Amputation risk high for microvascular disease patients: studyAug. 15, 2019, 10:35 AM
by Matt Batcheldor
People with microvascular disease (MVD), defined as the presence of retinopathy, nephropathy or neuropathy, were associated with a nearly four times greater likelihood of amputation compared to people without it, according to a new Vanderbilt study.
When added to peripheral artery disease, which increases the risk 14-fold, the combination markedly increased the risk to nearly 23 times more likely to need a limb removed.
The study, which was published in the August print edition of the journal Circulation, “is going to change the way we think about who is being amputated,” said lead author Joshua Beckman, MD, MSc, professor of Medicine.

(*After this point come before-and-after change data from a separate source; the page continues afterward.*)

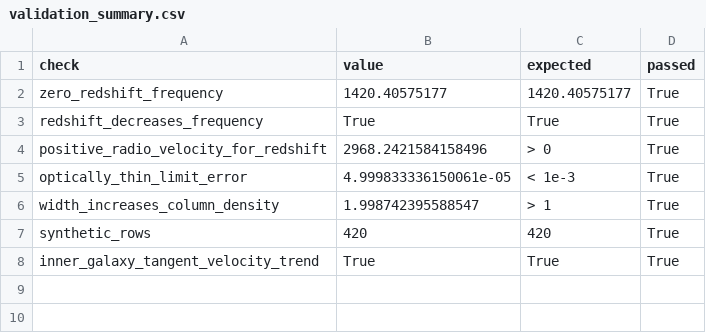
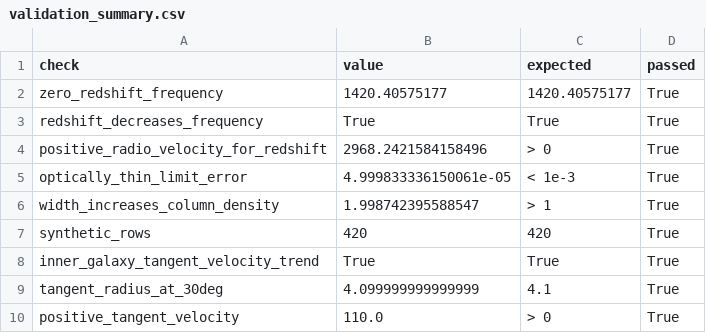
Before and after one commit to Biswajit1999/Hydrogen_21cm_Line_Lab, a CSV file: data/validation_summary.csv, drawn as a sheet; the diff names each change by its address in the sheet, - before the commit and + after, or states it on an @@ line.

Commit message:
Add tangent point rotation diagnostics

```diff
--- a/data/validation_summary.csv
+++ b/data/validation_summary.csv
+row 9: tangent_radius_at_30deg | 4.099999999999999 | 4.1 | True
+row 10: positive_tangent_velocity | 110.0 | > 0 | True
```
Also changed, not shown: 9 other files.
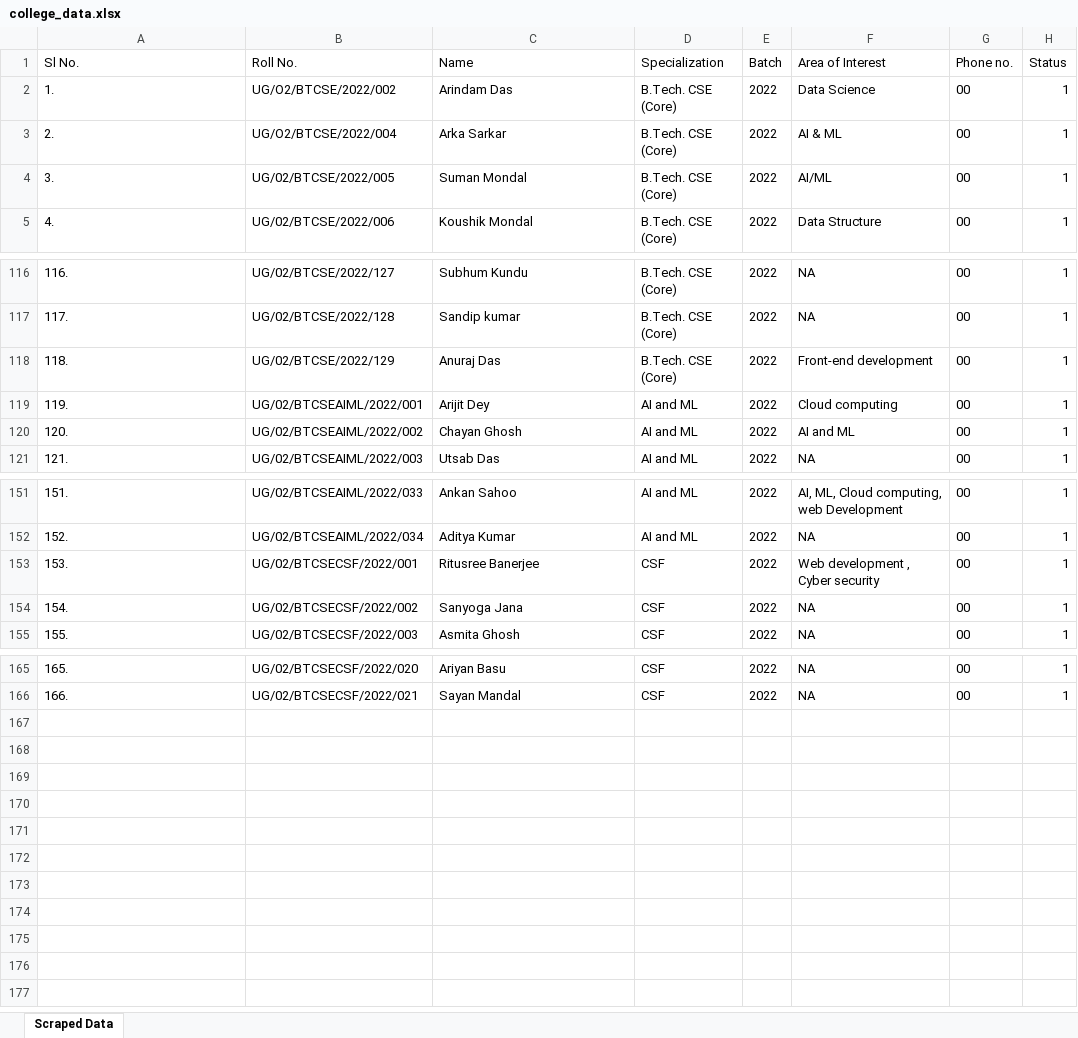
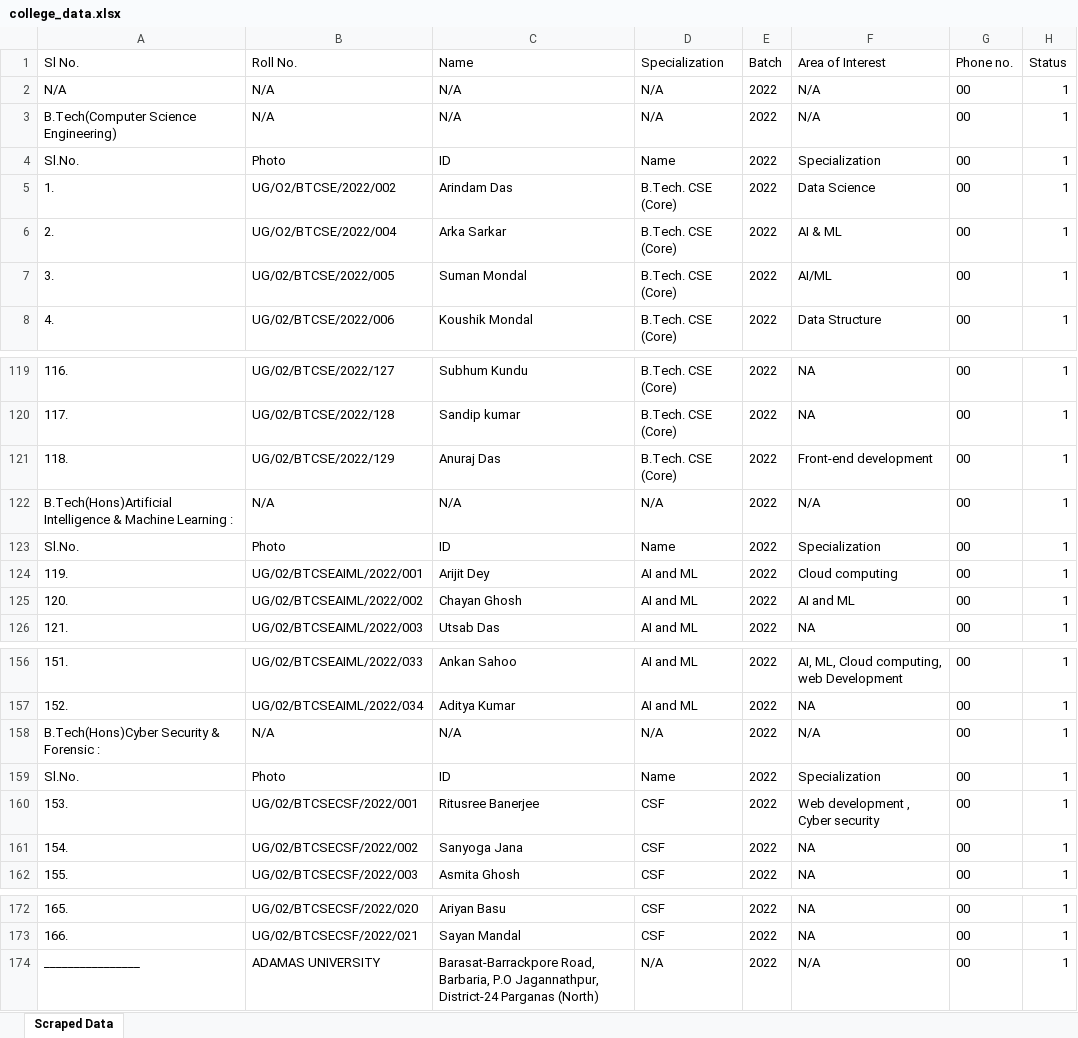
Before and after one commit to Apurba-pal/AUCSE_web_scrapping, an Excel workbook: college_data.xlsx, sheet Scraped Data, drawn as a sheet; only a part is shown, gaps mark what is left out; values as stored, in another font and other column widths than the file's, no borders; the diff names each change by its address in the sheet, - before the commit and + after, or states it on an @@ line.

```diff
--- a/college_data.xlsx (sheet Scraped Data)
+++ b/college_data.xlsx (sheet Scraped Data)
+row 2: N/A | N/A | N/A | N/A | 2022 | N/A | 00 | 1
+row 3: B.Tech(Computer Science Engineering) | N/A | N/A | N/A | 2022 | N/A | 00 | 1
+row 4: Sl.No. | Photo | ID | Name | 2022 | Specialization | 00 | 1
+row 122: B.Tech(Hons)Artificial Intelligence & Machine Learning : | N/A | N/A | N/A | 2022 | N/A | 00 | 1
+row 123: Sl.No. | Photo | ID | Name | 2022 | Specialization | 00 | 1
+row 158: B.Tech(Hons)Cyber Security & Forensic : | N/A | N/A | N/A | 2022 | N/A | 00 | 1
+row 159: Sl.No. | Photo | ID | Name | 2022 | Specialization | 00 | 1
+row 174: ________________ | ADAMAS UNIVERSITY | Barasat-Barrackpore Road, Barbaria, P.O Jagannathpur, District-24 Parganas (North) | N/A | 2022 | N/A | 00 | 1
```
Also changed, not shown: 1 other file.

The study’s other Vanderbilt authors were Meredith Duncan, MA; Quinn Wells, MD; David Wasserman, PhD; Hilary Tindle, MD; Aaron Aday, MD; and Matthew Freiberg, MD.
Microvascular disease is damage to the tiny vessels that distribute blood to tissues and organs, resulting in reduced tissue function.
Peripheral artery disease (PAD) is a narrowing of the large arteries serving the legs and feet, a manifestation of atherosclerosis or clogged arteries.
“The mechanism of adverse limb events associated with peripheral artery disease remains incompletely understood,” the study says. “We investigated whether microvascular disease is associated with amputation in a large cohort of veterans to determine whether microvascular disease diagnosed in any location increases the risk of amputation alone and in concert with peripheral artery disease.”
The study’s authors examined the Veterans Aging Cohort Study (VACS), a population of more than 125,000 military veterans with nearly 10 years of follow-up. They concluded that clinicians should routinely ask their patients with MVD and/or PAD about physical signs of lower extremity injury or lesions so they can initiate therapies to avoid amputation.
“One important take-home message of this study is that patients who have MVD in any location should examine their feet routinely and have regular foot examinations by their physicians when seen in the office,” Beckman said.
Further research is needed to understand the mechanisms by which the diseases increase the likelihood of amputation.
“Having access to large populations in the VA system provides unique resources to study these problems with extensive medical records data,” Beckman said. “These programs will allow study of genetic underpinnings and the discovery of new environmental risk factors for developing MVD and PAD.”